TO DO >> Wherever a line holds the word "Print", copy that line from the data.

[Version difference data]

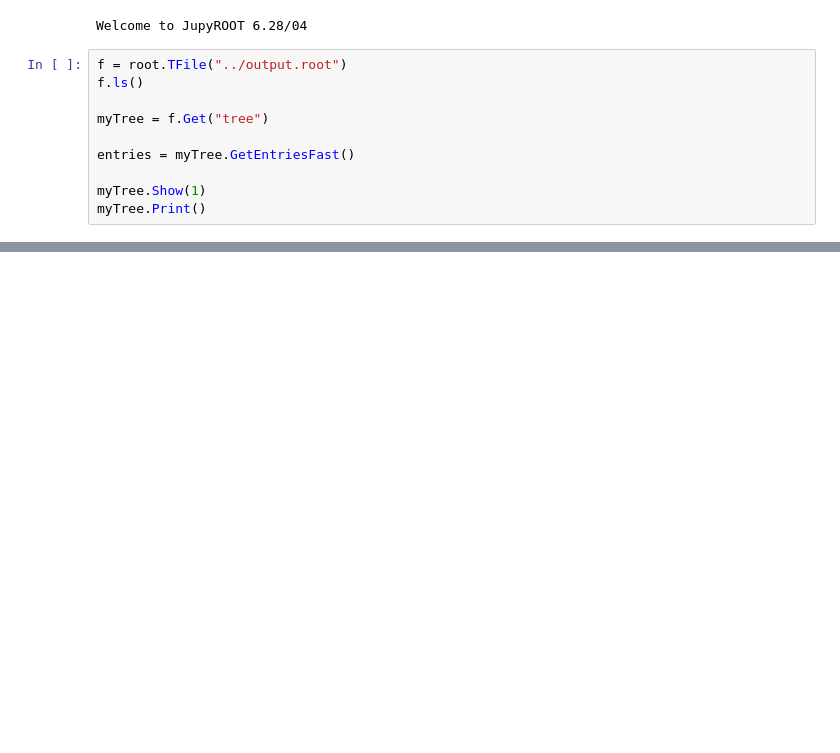
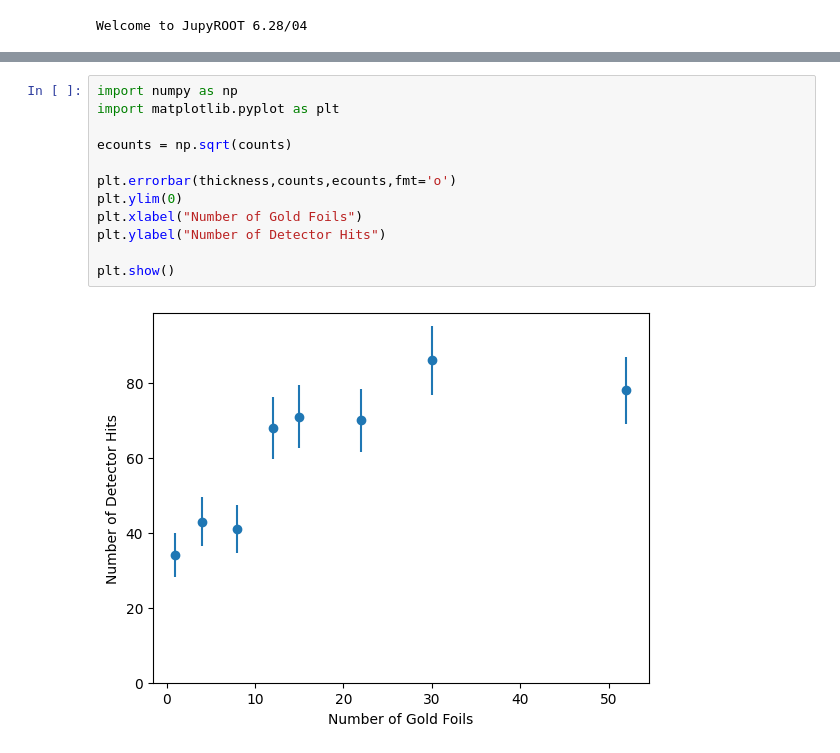
Before and after one commit to brash99/Rutherford, a Jupyter notebook: analysis/Analyse_Generator.ipynb, the cells around one changed output, grey strips where cells are left out. Saved outputs shown, nothing was run; the diff lists cells and outputs as text; blank space fills up the shorter version.

```diff
--- a/analysis/Analyse_Generator.ipynb
+++ b/analysis/Analyse_Generator.ipynb
@@ -6,13 +6,3 @@ import pandas as pd
 import random
 # %% [output]
 Welcome to JupyROOT 6.28/04
-# %%
-f = root.TFile("../output.root")
-f.ls()
-
-myTree = f.Get("tree")
-
-entries = myTree.GetEntriesFast()
-
-myTree.Show(1)
-myTree.Print()
@@ -114,0 +101,14 @@ Info in <TCanvas::Print>: pdf file basic_plots.pdf has been created
+# %%
+import numpy as np
+import matplotlib.pyplot as plt
+
+ecounts = np.sqrt(counts)
+
+plt.errorbar(thickness,counts,ecounts,fmt='o')
+plt.ylim(0)
+plt.xlabel("Number of Gold Foils")
+plt.ylabel("Number of Detector Hits")
+
+plt.show()
+# %% [output]
+[figure, added]
```
Also changed, not shown: parts of 5 cells of this notebook, 5 other files.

EXERCISE OUTPUT >>
-myTree.Print()
@@ -114,0 +101,14 @@ Info in <TCanvas::Print>: pdf file basic_plots.pdf has been created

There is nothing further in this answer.